Saturday, October 9, 2010

The Jewish Nation

I'm not usually surprised by the things that Jews do or say, but Gil Student recently posted about a new "book" - apparently it's more of a long-form essay in which the author suggests that the solution to the Arab-Israeli conflict lies in abandoning the Jewish nature of the State of Israel.

Rabbi Gross, a young, Yeshiva University-trained pulpit rabbi in Omaha, proposes that Israel “abolish its Jewish character and become a full secular democracy with equal rights and opportunities for all.” There will be a single state on the land, neither Jewish nor Palestinian.
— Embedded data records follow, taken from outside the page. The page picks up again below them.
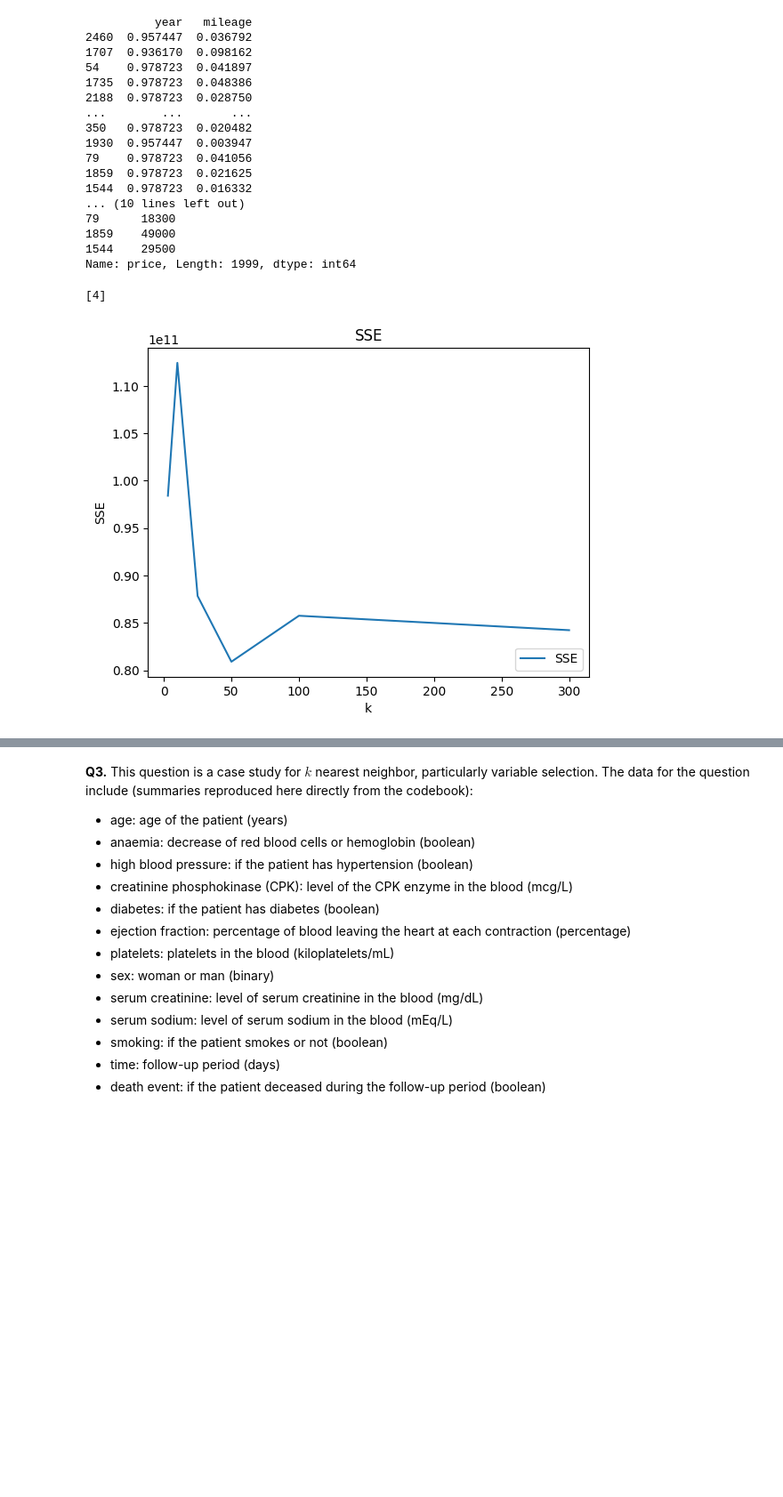
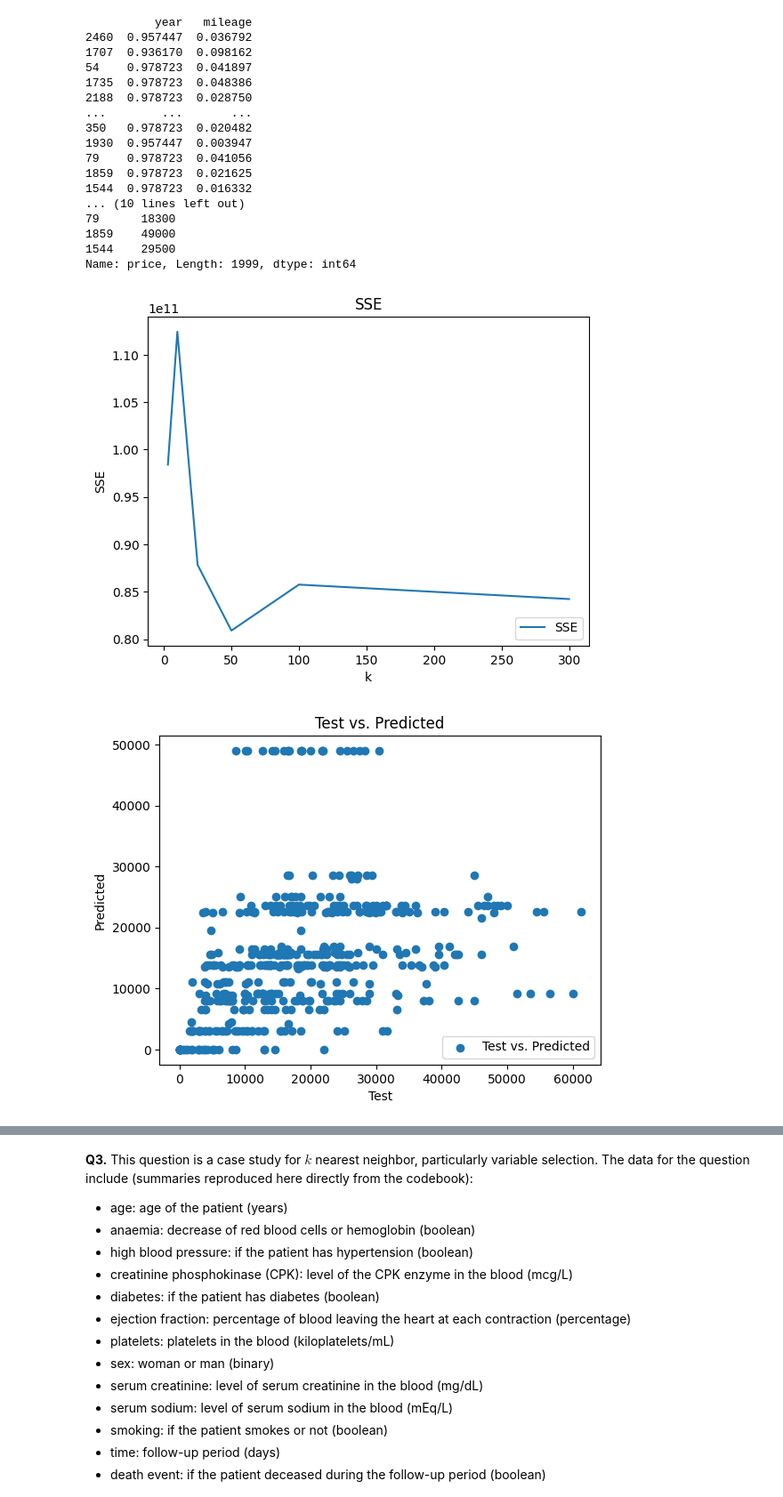
Before and after one commit to ToriStoner/assignment3, a Jupyter notebook: assignment_knn_and_kmc.ipynb, the cells around one changed output, grey strips where cells are left out. Shown at 89% size. Saved outputs shown, nothing was run; the diff lists cells and outputs as text; code cells hidden in the pictures; blank space fills up the shorter version.

```diff
--- a/assignment_knn_and_kmc.ipynb
+++ b/assignment_knn_and_kmc.ipynb
@@ -340,9 +348,13 @@ print(y_train)
 1544    29500
 Name: price, Length: 1999, dtype: int64
 # %%
-#Q4
+#Q4      #not sure if this is right
 
 from sklearn.neighbors import KNeighborsRegressor as kNNRegression
+import seaborn as sns
+from sklearn.neighbors import KNeighborsClassifier
+
+
 k_bar = [3,10,25,50,100,300]
 SSE = []
 for k in k_bar:
@@ -356,7 +368,6 @@ for k in k_bar:
 SSE_min = np.min(SSE)
 min_index = np.where(SSE==SSE_min)
 k_star = k_grid[min_index]
-pn(k_star)
 
 plt.plot(k_bar,SSE,label='SSE')
 plt.xlabel("k")
@@ -369,8 +380,16 @@ plt.show()
 #As you increase the value of k, the SSE decreases
 #need to make a scatterplot showing the test value plotted against the predicted
 # %% [output]
-[4]
 [figure]
+# %%
+plt.scatter(y_test,y_hat,label='Test vs. Predicted')
+plt.xlabel("Test")
+plt.ylabel("Predicted")
+plt.legend(loc='lower right')
+plt.title('Test vs. Predicted')
+plt.show()
+# %% [output]
+[figure, added]
 # %%
 #Q5
 from sklearn.neighbors import KNeighborsClassifier
```
Also changed, not shown: parts of 13 cells of this notebook.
It will be a secular country, a democracy of all its citizens, with no official religion that may alienate citizens of another or no religion. Over time, this will reduce ethnic strife and lead to a prosperous and just nation.
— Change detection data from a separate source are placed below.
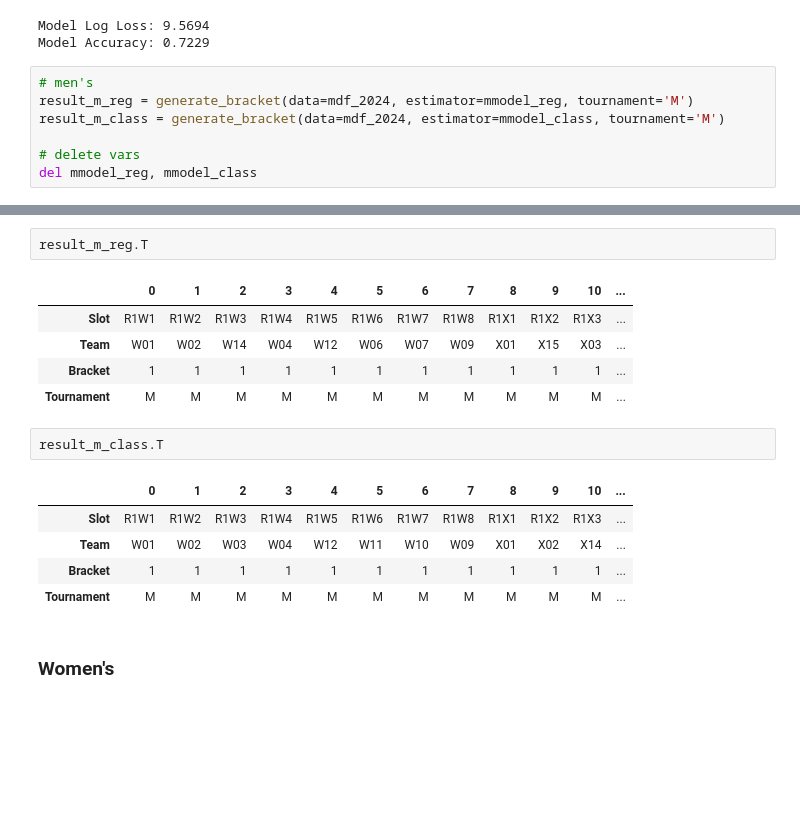
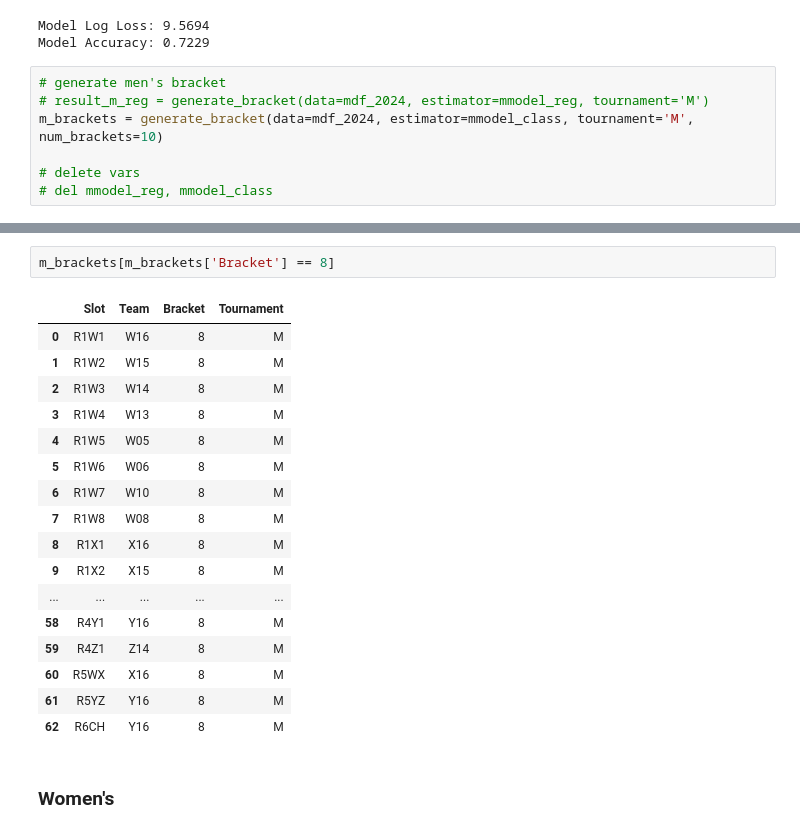
Before and after one commit to heefjones/march_madness, a Jupyter notebook: preds.ipynb, the cells around one changed output, grey strips where cells are left out. Cells and saved outputs as stored; diff of their text form; blank space fills up the shorter version.

Commit message:
added multiple bracket generation. added random noise to make each bracket different, but the results were too noisy. Will modify this on next commit.

```diff
--- a/preds.ipynb
+++ b/preds.ipynb
@@ -862,9 +837,9 @@ del X, y, X_scaled, train_preds, loss, acc
 Model Log Loss: 9.5694
 Model Accuracy: 0.7229
 # %%
-# men's
-result_m_reg = generate_bracket(data=mdf_2024, estimator=mmodel_reg, tournament='M')
-result_m_class = generate_bracket(data=mdf_2024, estimator=mmodel_class, tournament='M')
+# generate men's bracket
+# result_m_reg = generate_bracket(data=mdf_2024, estimator=mmodel_reg, tournament='M')
+m_brackets = generate_bracket(data=mdf_2024, estimator=mmodel_class, tournament='M', num_brackets=10)
 
 # delete vars
-del mmodel_reg, mmodel_class
+# del mmodel_reg, mmodel_class
@@ -871,19 +864,23 @@ del mmodel_reg, mmodel_class
-# %%
-result_m_reg.T
-# %% [output]
-|  | 0 | 1 | 2 | 3 | 4 | 5 | 6 | 7 | 8 | 9 | 10 | ... |
-| Slot | R1W1 | R1W2 | R1W3 | R1W4 | R1W5 | R1W6 | R1W7 | R1W8 | R1X1 | R1X2 | R1X3 | ... |
-| Team | W01 | W02 | W14 | W04 | W12 | W06 | W07 | W09 | X01 | X15 | X03 | ... |
-| Bracket | 1 | 1 | 1 | 1 | 1 | 1 | 1 | 1 | 1 | 1 | 1 | ... |
-| Tournament | M | M | M | M | M | M | M | M | M | M | M | ... |
-# %%
-result_m_class.T
-# %% [output]
-|  | 0 | 1 | 2 | 3 | 4 | 5 | 6 | 7 | 8 | 9 | 10 | ... |
-| Slot | R1W1 | R1W2 | R1W3 | R1W4 | R1W5 | R1W6 | R1W7 | R1W8 | R1X1 | R1X2 | R1X3 | ... |
-| Team | W01 | W02 | W03 | W04 | W12 | W11 | W10 | W09 | X01 | X02 | X14 | ... |
-| Bracket | 1 | 1 | 1 | 1 | 1 | 1 | 1 | 1 | 1 | 1 | 1 | ... |
-| Tournament | M | M | M | M | M | M | M | M | M | M | M | ... |
+# %%
+m_brackets[m_brackets['Bracket'] == 8]
+# %% [output]
+|  | Slot | Team | Bracket | Tournament |
+| 0 | R1W1 | W16 | 8 | M |
+| 1 | R1W2 | W15 | 8 | M |
+| 2 | R1W3 | W14 | 8 | M |
+| 3 | R1W4 | W13 | 8 | M |
+| 4 | R1W5 | W05 | 8 | M |
+| 5 | R1W6 | W06 | 8 | M |
+| 6 | R1W7 | W10 | 8 | M |
+| 7 | R1W8 | W08 | 8 | M |
+| 8 | R1X1 | X16 | 8 | M |
+| 9 | R1X2 | X15 | 8 | M |
+| ... | ... | ... | ... | ... |
+| 58 | R4Y1 | Y16 | 8 | M |
+| 59 | R4Z1 | Z14 | 8 | M |
+| 60 | R5WX | X16 | 8 | M |
+| 61 | R5YZ | Y16 | 8 | M |
+| 62 | R6CH | Y16 | 8 | M |
 # %% [markdown]
 ### Women's
 # %%
```
Also changed, not shown: parts of 17 cells of this notebook.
It's probably not really fair to comment on a book without reading it, but I have no intention of buying the book. I'm going on Gil's word, which I trust. Nonetheless, I just don't understand how someone educated in a religious-Zionist institution, could possibly suggest that the Jewish State abandon its Jewish character and identity. Aside from the almost unbelievable naivitee of believing that democracy would flourish here guaranteeing freedom, safety and security for all (see Gaza, Egypt, Jordan and Syria - all democratic states), such a perspective denies the very nationhood of the Jewish people.
I'm going to come out and say this just to be clear: Judaism is not a religion. It's a nationality - a peoplehood that makes demands of the members of that nation - strong demands. That nationality is defined, like all nations, by a common language, culture, history, heritage and yes, homeland.
Sadly, over two millennium of exile we have forgotten our core, and come to identify ourselves only in terms meaningful to the exile in which we reside.
The fact that an Orthodox rabbi living in Omaha cannot appreciate these basic facts about what Judaism is troubles me greatly. How someone can lead a shul in which they're going to read:
וַיֵּרָא ה', אֶל-אַבְרָם, וַיֹּאמֶר, לְזַרְעֲךָ אֶתֵּן אֶת-הָאָרֶץ הַזֹּאת
And the LORD appeared unto Abram, and said: 'Unto thy seed will I give this land'
...and then turn around and say, "you know what? I don't think that we should have it? What about the other people living here? We should share it...or maybe give it back..."
I can just see Avraham Avinu turning over in his grave. Only, according to Rabbi Gross, I shouldn't be able to. After all, not enough Jews live near his grave to justify Jewish control of Hevron. According to his logic, what right do we have to visit his grave at all?